Of course, none of us are spared from needing to do math in real life. I’m sorry to say that the teachers were right about that.

If you’re like me and you need a little help, you’re not going to believe how easy these 10 tricks really are.

# 10. Dividing by 10, 100, or 1000.

To divide any number by 10, all you have to do is move the decimal place one spot to the left of the original number.

For diving by 100, that’s two spots, and for 1,000, three spots.

Example: 42.94/10 = 4.294.

# 9. How to easily calculate a 20% tip.

Kate Snow, author of *The Math Facts That Stick,* says tipping should be easy – if you want to leave 20% (and you leave at least 20%, right??), all you have to do is whip out your phone and divide the bill by 5.
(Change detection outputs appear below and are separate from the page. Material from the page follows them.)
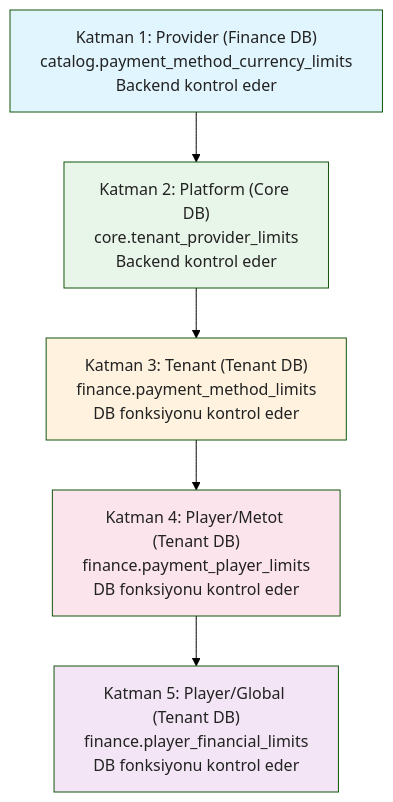
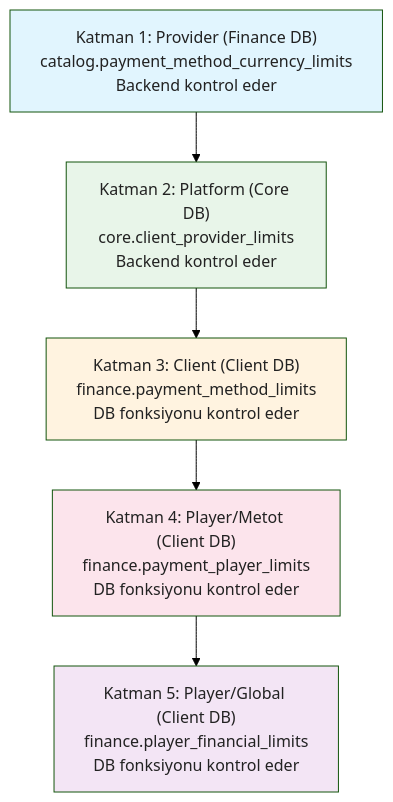
The seventh of 7 diagrams in .docs/guides/SPEC_FINANCE_GATEWAY.md (frhtshn/One.DB), drawn with Mermaid (forest theme) before and after one commit. The commit also changed other lines of this file and 442 other files, not shown here.

First line of the commit message:
Nucleo → Sortis One ve tenant → client içerik güncellemeleri

````diff
--- a/.docs/guides/SPEC_FINANCE_GATEWAY.md
+++ b/.docs/guides/SPEC_FINANCE_GATEWAY.md
@@ -227,14 +227,14 @@
 ```mermaid
 flowchart TD
     L1["Katman 1: Provider (Finance DB)<br/>catalog.payment_method_currency_limits<br/>Backend kontrol eder"] --> L2
-    L2["Katman 2: Platform (Core DB)<br/>core.tenant_provider_limits<br/>Backend kontrol eder"] --> L3
-    L3["Katman 3: Tenant (Tenant DB)<br/>finance.payment_method_limits<br/>DB fonksiyonu kontrol eder"] --> L4
-    L4["Katman 4: Player/Metot (Tenant DB)<br/>finance.payment_player_limits<br/>DB fonksiyonu kontrol eder"] --> L5
-    L5["Katman 5: Player/Global (Tenant DB)<br/>finance.player_financial_limits<br/>DB fonksiyonu kontrol eder"]
+    L2["Katman 2: Platform (Core DB)<br/>core.client_provider_limits<br/>Backend kontrol eder"] --> L3
+    L3["Katman 3: Client (Client DB)<br/>finance.payment_method_limits<br/>DB fonksiyonu kontrol eder"] --> L4
+    L4["Katman 4: Player/Metot (Client DB)<br/>finance.payment_player_limits<br/>DB fonksiyonu kontrol eder"] --> L5
+    L5["Katman 5: Player/Global (Client DB)<br/>finance.player_financial_limits<br/>DB fonksiyonu kontrol eder"]
 
     style L1 fill:#e1f5fe,color:#222
     style L2 fill:#e8f5e9,color:#222
     style L3 fill:#fff3e0,color:#222
     style L4 fill:#fce4ec,color:#222
     style L5 fill:#f3e5f5,color:#222
 ```
````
And then round up. Just do it.

# 8. Multiplying by 10, 100, or 1000.

Remember how we divided by these numbers by moving the decimal 1, 2, or 3 spots to the left?
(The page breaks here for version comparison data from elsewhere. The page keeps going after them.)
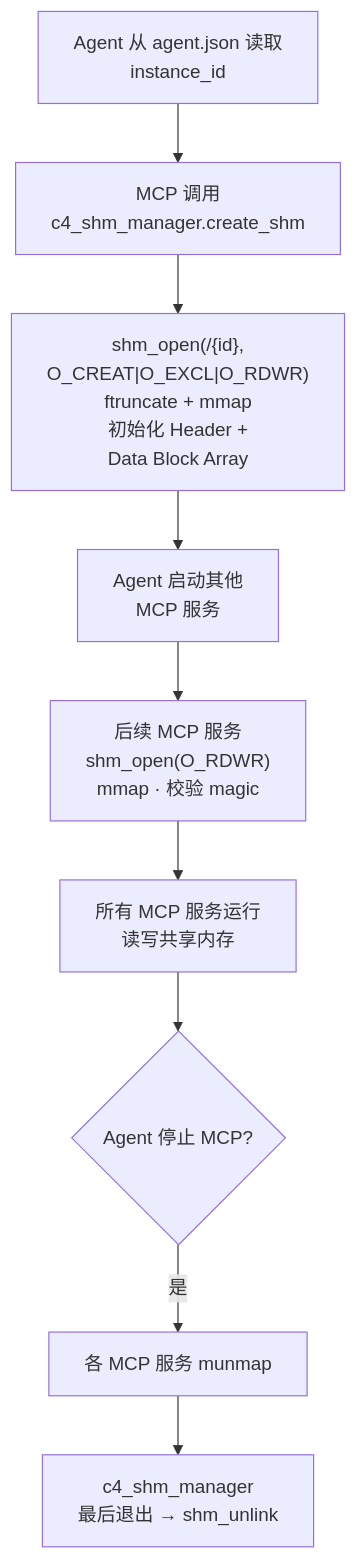
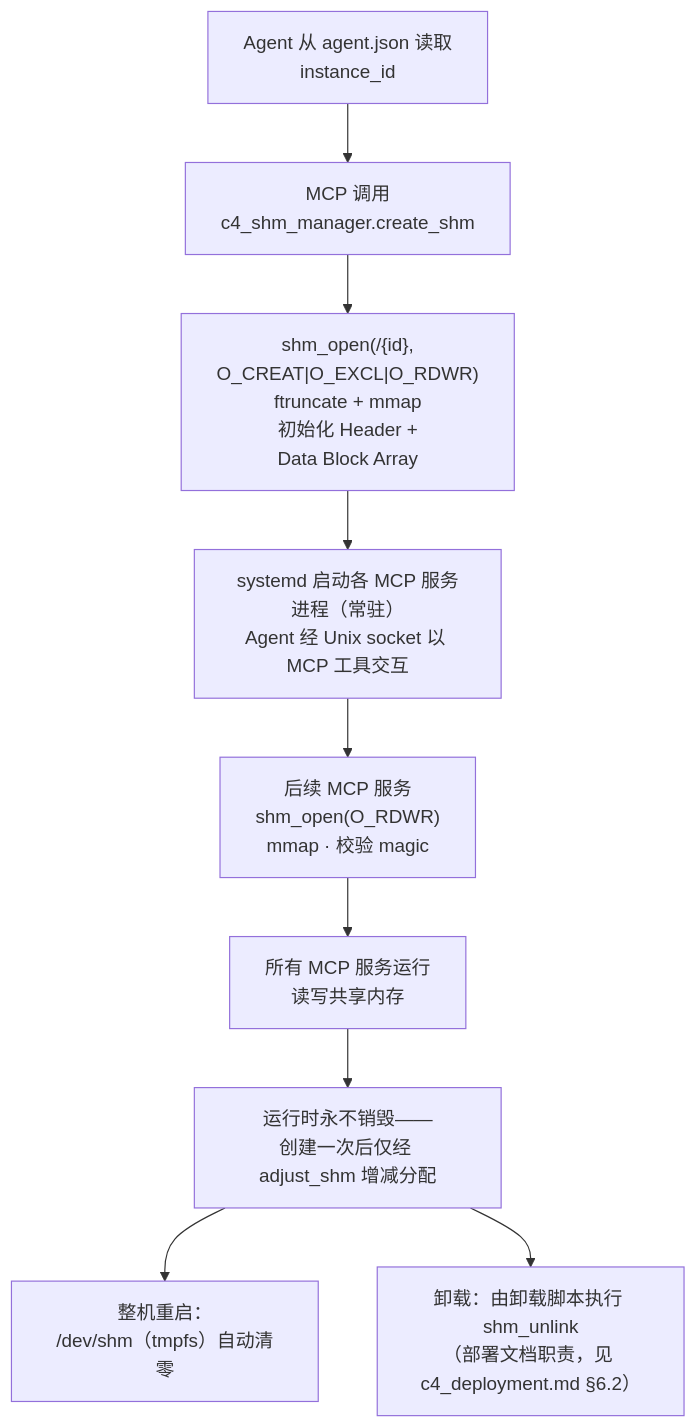
The first of 9 diagrams in docs/design/c4_shm_manager.md (activesys/c4), drawn with Mermaid before and after one commit. The commit also changed other lines of this file and 15 other files, not shown here.

First line of the commit message:
docs(design): Agent/MCP 独立系统服务架构变更——unix socket MCP 通信与事务/恢复协议

````diff
--- a/docs/design/c4_shm_manager.md
+++ b/docs/design/c4_shm_manager.md
@@ -50,11 +51,11 @@
 ```mermaid
 flowchart TD
     A["Agent 从 agent.json 读取<br/>instance_id"] --> B["MCP 调用<br/>c4_shm_manager.create_shm"]
     B --> C["shm_open(/{id},<br/>O_CREAT|O_EXCL|O_RDWR)<br/>ftruncate + mmap<br/>初始化 Header +<br/>Data Block Array"]
-    C --> D["Agent 启动其他<br/>MCP 服务"]
+    C --> D["systemd 启动各 MCP 服务进程（常驻）<br/>Agent 经 Unix socket 以 MCP 工具交互"]
     D --> E["后续 MCP 服务<br/>shm_open(O_RDWR)<br/>mmap · 校验 magic"]
     E --> F["所有 MCP 服务运行<br/>读写共享内存"]
-    F --> G{"Agent 停止 MCP?"}
-    G -->|"是"| H["各 MCP 服务 munmap"]
-    H --> I["c4_shm_manager<br/>最后退出 → shm_unlink"]
+    F --> G["运行时永不销毁——<br/>创建一次后仅经 adjust_shm 增减分配"]
+    G --> H["整机重启：<br/>/dev/shm（tmpfs）自动清零"]
+    G --> I["卸载：由卸载脚本执行 shm_unlink<br/>（部署文档职责，见 c4_deployment.md §6.2）"]
 ```
````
If you’re multiplying, you move the decimal one place to the right – 1, 2, or 3 spots.

Example: 366.78 x 100 = 36,678.

# 7. Easily multiply 2-digit numbers by 11.

This clever trick comes from math.hmc.edu, and involves simply adding the two digits together, then placing the sum between the original two numbers.
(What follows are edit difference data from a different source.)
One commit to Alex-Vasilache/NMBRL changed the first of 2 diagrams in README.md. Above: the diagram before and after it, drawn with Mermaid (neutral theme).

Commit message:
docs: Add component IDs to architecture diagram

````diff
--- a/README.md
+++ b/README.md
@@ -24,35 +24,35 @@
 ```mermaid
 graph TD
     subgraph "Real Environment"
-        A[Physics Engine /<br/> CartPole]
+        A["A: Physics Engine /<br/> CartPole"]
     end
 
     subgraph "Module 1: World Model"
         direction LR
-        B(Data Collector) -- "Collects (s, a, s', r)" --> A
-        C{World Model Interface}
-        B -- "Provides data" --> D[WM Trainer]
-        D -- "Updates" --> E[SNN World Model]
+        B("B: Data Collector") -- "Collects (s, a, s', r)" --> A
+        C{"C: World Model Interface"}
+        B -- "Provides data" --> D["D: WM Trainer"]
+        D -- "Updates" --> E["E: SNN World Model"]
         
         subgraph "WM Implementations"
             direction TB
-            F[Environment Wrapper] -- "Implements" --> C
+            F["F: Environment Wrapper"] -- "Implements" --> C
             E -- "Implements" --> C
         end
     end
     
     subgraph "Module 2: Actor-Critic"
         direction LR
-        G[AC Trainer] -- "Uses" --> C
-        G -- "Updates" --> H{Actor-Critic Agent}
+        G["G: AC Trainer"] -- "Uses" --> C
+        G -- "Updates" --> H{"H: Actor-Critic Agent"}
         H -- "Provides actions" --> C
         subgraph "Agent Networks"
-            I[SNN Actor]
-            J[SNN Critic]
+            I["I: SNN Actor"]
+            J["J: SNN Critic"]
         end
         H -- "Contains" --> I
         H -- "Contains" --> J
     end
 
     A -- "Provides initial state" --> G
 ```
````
Example: 25 x 11 = (2+5=7) 275.

# 6. Turn a repeating decimal into a fraction.

You know those annoying decimals that just keep going and going and going forever? If you want to turn them into something easier to manage, like a fraction, use this tip from businessinsider.com.

You find the repeating number, then note the number of places it has. Then divide the repeating number by the a number of 9s with the same amount of places.

Example: 0.63636363 = (63/99) 7/11.

# 5. To double a large number.

Here, Snow says the easiest thing to do is to multiply each individual number by two, then add them together.

She also suggests starting from the left so you don’t lose track.

“For example, to double 147, start with the hundreds place. Double 100 is 200. Double 40 is 80. Double seven is 14. Add them all up (200 plus 80 plus 14) and you get 294.”

# 4. Multiply by 25.

Think of 25s by quarters, and Snow says everything will seem easier in your mind.

“If you had 17 quarters, how much money would you have? Every four quarters make a dollar, so 16 of the quarters equals four dollars or 400 cents. The extra quarter adds 25 cents, for a total of 425 cents.”

# 3. Multiply numbers that end in 0.

No matter how large a number is sitting in front of you, if it ends in 0, you can solve it easily with this handy trick from University of Portland.

Just delete the zeros from the equation, then add them back in when you’re done.

Example: 600 x 400 = (6 x 4 = 24) 240,000.

# 2. Subtracting by adding.

Adding is easier than subtracting for many people, so just switch the two around in your head if that works better for you, says Snow.

“Instead of trying to take away 327 from 334, think of it as ‘327 plus how many more equals 334?’”

# 1. Multiplying by 9.

Snow says that 9 is one of the times tables you don’t really need to memorize- you just multiply by 10 first, then subtract the original number.

Example: 23 x 9 = (23 x 10 = 230) (230-23) 207.

Are you blown away? Because I kind of am.

What’s the best math tip you know that more people should? Share it with us in the comments!